Start of Records shown
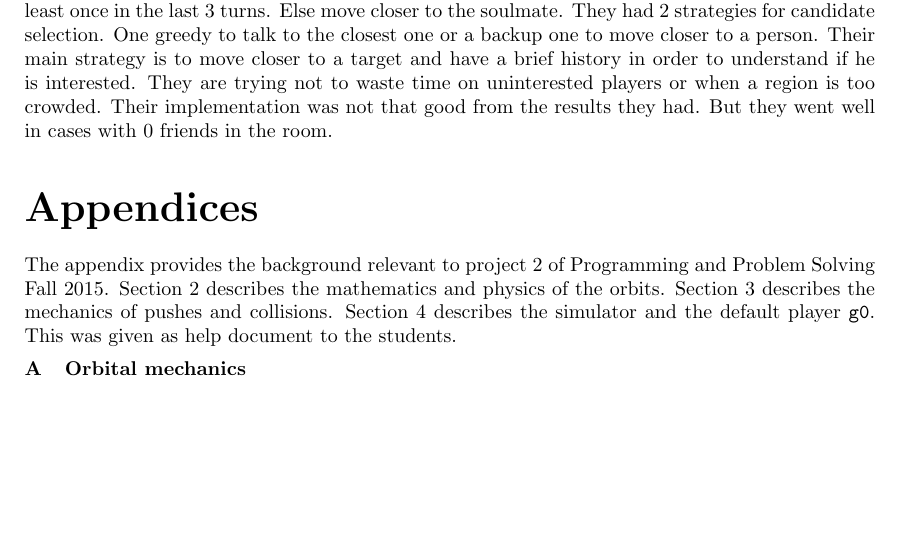
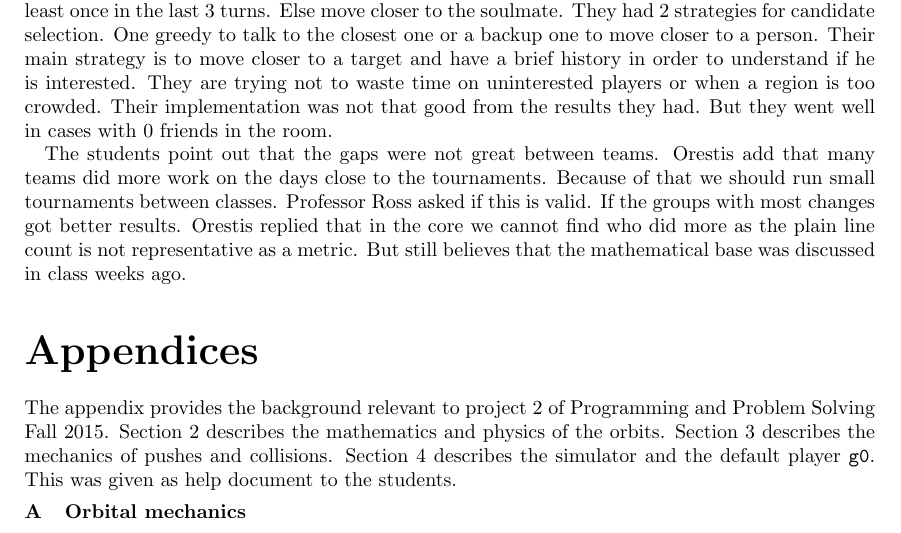
Before and after one commit to gkoloventzos/w4444_report, a LaTeX document (report.tex, which reads project4.tex): part of page 47 of 54, cut so that both start at the same text, the shorter picture padded with empty space. Compiled offline with pdfLaTeX.

Commit message:
last discussion with orestis and group of students

```diff
--- a/project4.tex
+++ b/project4.tex
@@ -550,3 +550,12 @@ order to understand if he is interested. They are trying not to waste time on
 uninterested players or when a region is too crowded. Their implementation
 was not that good from the results they had. But they went well in cases with
 0 friends in the room.
+
+
+The students point out that the gaps were not great between teams. Orestis add
+that many teams did more work on the days close to the tournaments. Because of
+that we should run small tournaments between classes. Professor Ross asked if
+this is valid. If the groups with most changes got better results. Orestis replied
+that in the core we cannot find who did more as the plain line count is not
+representative as a metric. But still believes that the mathematical base was
+discussed in class weeks ago.
```
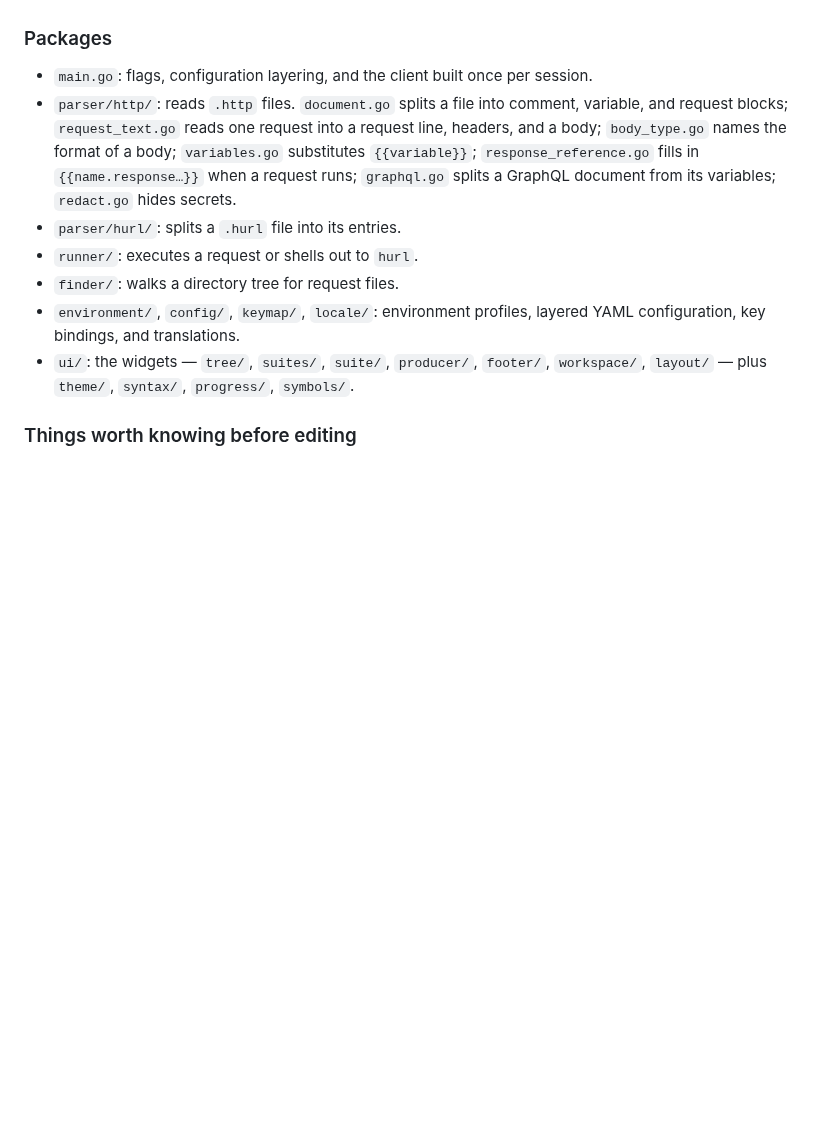
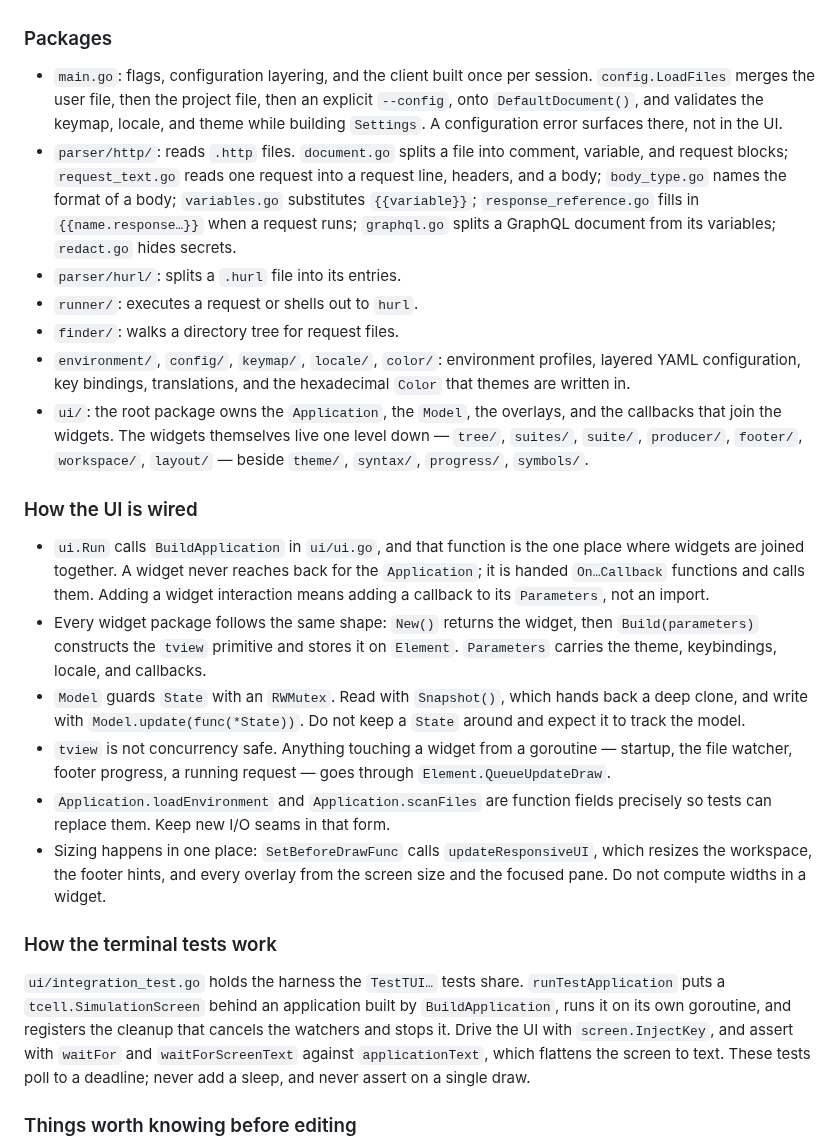
Before and after one commit to Hecatoncheir/lazyrest, a Markdown page: CLAUDE.md, the part around one of its changes. Rendered like a GitHub page; blank space fills up the shorter version.

Commit message:
docs: expand CLAUDE.md with CI gates, UI wiring, and test harness
Co-Authored-By: Claude Opus 5 <noreply@anthropic.com>

```diff
--- a/CLAUDE.md
+++ b/CLAUDE.md
@@ -43,7 +63,10 @@ file discovery → parsing → suite selection → execution → response render
 ### Packages
 
 - `main.go`: flags, configuration layering, and the client built once per
-  session.
+  session. `config.LoadFiles` merges the user file, then the project file, then
+  an explicit `--config`, onto `DefaultDocument()`, and validates the keymap,
+  locale, and theme while building `Settings`. A configuration error surfaces
+  there, not in the UI.
 - `parser/http/`: reads `.http` files. `document.go` splits a file into comment,
   variable, and request blocks; `request_text.go` reads one request into a
   request line, headers, and a body; `body_type.go` names the format of a body;
@@ -53,10 +76,44 @@ file discovery → parsing → suite selection → execution → response render
 - `parser/hurl/`: splits a `.hurl` file into its entries.
 - `runner/`: executes a request or shells out to `hurl`.
 - `finder/`: walks a directory tree for request files.
-- `environment/`, `config/`, `keymap/`, `locale/`: environment profiles, layered
-  YAML configuration, key bindings, and translations.
-- `ui/`: the widgets — `tree/`, `suites/`, `suite/`, `producer/`, `footer/`,
-  `workspace/`, `layout/` — plus `theme/`, `syntax/`, `progress/`, `symbols/`.
+- `environment/`, `config/`, `keymap/`, `locale/`, `color/`: environment
+  profiles, layered YAML configuration, key bindings, translations, and the
+  hexadecimal `Color` that themes are written in.
+- `ui/`: the root package owns the `Application`, the `Model`, the overlays, and
+  the callbacks that join the widgets. The widgets themselves live one level
+  down — `tree/`, `suites/`, `suite/`, `producer/`, `footer/`, `workspace/`,
+  `layout/` — beside `theme/`, `syntax/`, `progress/`, `symbols/`.
+
+### How the UI is wired
+
+- `ui.Run` calls `BuildApplication` in `ui/ui.go`, and that function is the one
+  place where widgets are joined together. A widget never reaches back for the
+  `Application`; it is handed `On…Callback` functions and calls them. Adding a
+  widget interaction means adding a callback to its `Parameters`, not an import.
+- Every widget package follows the same shape: `New()` returns the widget, then
+  `Build(parameters)` constructs the `tview` primitive and stores it on
+  `Element`. `Parameters` carries the theme, keybindings, locale, and callbacks.
+- `Model` guards `State` with an `RWMutex`. Read with `Snapshot()`, which hands
+  back a deep clone, and write with `Model.update(func(*State))`. Do not keep a
+  `State` around and expect it to track the model.
+- `tview` is not concurrency safe. Anything touching a widget from a goroutine —
+  startup, the file watcher, footer progress, a running request — goes through
+  `Element.QueueUpdateDraw`.
+- `Application.loadEnvironment` and `Application.scanFiles` are function fields
+  precisely so tests can replace them. Keep new I/O seams in that form.
+- Sizing happens in one place: `SetBeforeDrawFunc` calls `updateResponsiveUI`,
+  which resizes the workspace, the footer hints, and every overlay from the
+  screen size and the focused pane. Do not compute widths in a widget.
+
+### How the terminal tests work
+
+`ui/integration_test.go` holds the harness the `TestTUI…` tests share.
+`runTestApplication` puts a `tcell.SimulationScreen` behind an application built
+by `BuildApplication`, runs it on its own goroutine, and registers the cleanup
+that cancels the watchers and stops it. Drive the UI with `screen.InjectKey`,
+and assert with `waitFor` and `waitForScreenText` against `applicationText`,
+which flattens the screen to text. These tests poll to a deadline; never add a
+sleep, and never assert on a single draw.
 
 ### Things worth knowing before editing
 
```
Also changed, not shown: other parts of CLAUDE.md (+23 -3 lines).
End of Records shown
Your assignment >> All that is needed is an exact copy of the entries above, minus the pictures.

Output for this exercise >>
Before and after one commit to gkoloventzos/w4444_report, a LaTeX document (report.tex, which reads project4.tex): part of page 47 of 54, cut so that both start at the same text, the shorter picture padded with empty space. Compiled offline with pdfLaTeX.

Commit message:
last discussion with orestis and group of students

```diff
--- a/project4.tex
+++ b/project4.tex
@@ -550,3 +550,12 @@ order to understand if he is interested. They are trying not to waste time on
 uninterested players or when a region is too crowded. Their implementation
 was not that good from the results they had. But they went well in cases with
 0 friends in the room.
+
+
+The students point out that the gaps were not great between teams. Orestis add
+that many teams did more work on the days close to the tournaments. Because of
+that we should run small tournaments between classes. Professor Ross asked if
+this is valid. If the groups with most changes got better results. Orestis replied
+that in the core we cannot find who did more as the plain line count is not
+representative as a metric. But still believes that the mathematical base was
+discussed in class weeks ago.
```
Before and after one commit to Hecatoncheir/lazyrest, a Markdown page: CLAUDE.md, the part around one of its changes. Rendered like a GitHub page; blank space fills up the shorter version.

Commit message:
docs: expand CLAUDE.md with CI gates, UI wiring, and test harness
Co-Authored-By: Claude Opus 5 <noreply@anthropic.com>

```diff
--- a/CLAUDE.md
+++ b/CLAUDE.md
@@ -43,7 +63,10 @@ file discovery → parsing → suite selection → execution → response render
 ### Packages
 
 - `main.go`: flags, configuration layering, and the client built once per
-  session.
+  session. `config.LoadFiles` merges the user file, then the project file, then
+  an explicit `--config`, onto `DefaultDocument()`, and validates the keymap,
+  locale, and theme while building `Settings`. A configuration error surfaces
+  there, not in the UI.
 - `parser/http/`: reads `.http` files. `document.go` splits a file into comment,
   variable, and request blocks; `request_text.go` reads one request into a
   request line, headers, and a body; `body_type.go` names the format of a body;
@@ -53,10 +76,44 @@ file discovery → parsing → suite selection → execution → response render
 - `parser/hurl/`: splits a `.hurl` file into its entries.
 - `runner/`: executes a request or shells out to `hurl`.
 - `finder/`: walks a directory tree for request files.
-- `environment/`, `config/`, `keymap/`, `locale/`: environment profiles, layered
-  YAML configuration, key bindings, and translations.
-- `ui/`: the widgets — `tree/`, `suites/`, `suite/`, `producer/`, `footer/`,
-  `workspace/`, `layout/` — plus `theme/`, `syntax/`, `progress/`, `symbols/`.
+- `environment/`, `config/`, `keymap/`, `locale/`, `color/`: environment
+  profiles, layered YAML configuration, key bindings, translations, and the
+  hexadecimal `Color` that themes are written in.
+- `ui/`: the root package owns the `Application`, the `Model`, the overlays, and
+  the callbacks that join the widgets. The widgets themselves live one level
+  down — `tree/`, `suites/`, `suite/`, `producer/`, `footer/`, `workspace/`,
+  `layout/` — beside `theme/`, `syntax/`, `progress/`, `symbols/`.
+
+### How the UI is wired
+
+- `ui.Run` calls `BuildApplication` in `ui/ui.go`, and that function is the one
+  place where widgets are joined together. A widget never reaches back for the
+  `Application`; it is handed `On…Callback` functions and calls them. Adding a
+  widget interaction means adding a callback to its `Parameters`, not an import.
+- Every widget package follows the same shape: `New()` returns the widget, then
+  `Build(parameters)` constructs the `tview` primitive and stores it on
+  `Element`. `Parameters` carries the theme, keybindings, locale, and callbacks.
+- `Model` guards `State` with an `RWMutex`. Read with `Snapshot()`, which hands
+  back a deep clone, and write with `Model.update(func(*State))`. Do not keep a
+  `State` around and expect it to track the model.
+- `tview` is not concurrency safe. Anything touching a widget from a goroutine —
+  startup, the file watcher, footer progress, a running request — goes through
+  `Element.QueueUpdateDraw`.
+- `Application.loadEnvironment` and `Application.scanFiles` are function fields
+  precisely so tests can replace them. Keep new I/O seams in that form.
+- Sizing happens in one place: `SetBeforeDrawFunc` calls `updateResponsiveUI`,
+  which resizes the workspace, the footer hints, and every overlay from the
+  screen size and the focused pane. Do not compute widths in a widget.
+
+### How the terminal tests work
+
+`ui/integration_test.go` holds the harness the `TestTUI…` tests share.
+`runTestApplication` puts a `tcell.SimulationScreen` behind an application built
+by `BuildApplication`, runs it on its own goroutine, and registers the cleanup
+that cancels the watchers and stops it. Drive the UI with `screen.InjectKey`,
+and assert with `waitFor` and `waitForScreenText` against `applicationText`,
+which flattens the screen to text. These tests poll to a deadline; never add a
+sleep, and never assert on a single draw.
 
 ### Things worth knowing before editing
 
```
Also changed, not shown: other parts of CLAUDE.md (+23 -3 lines).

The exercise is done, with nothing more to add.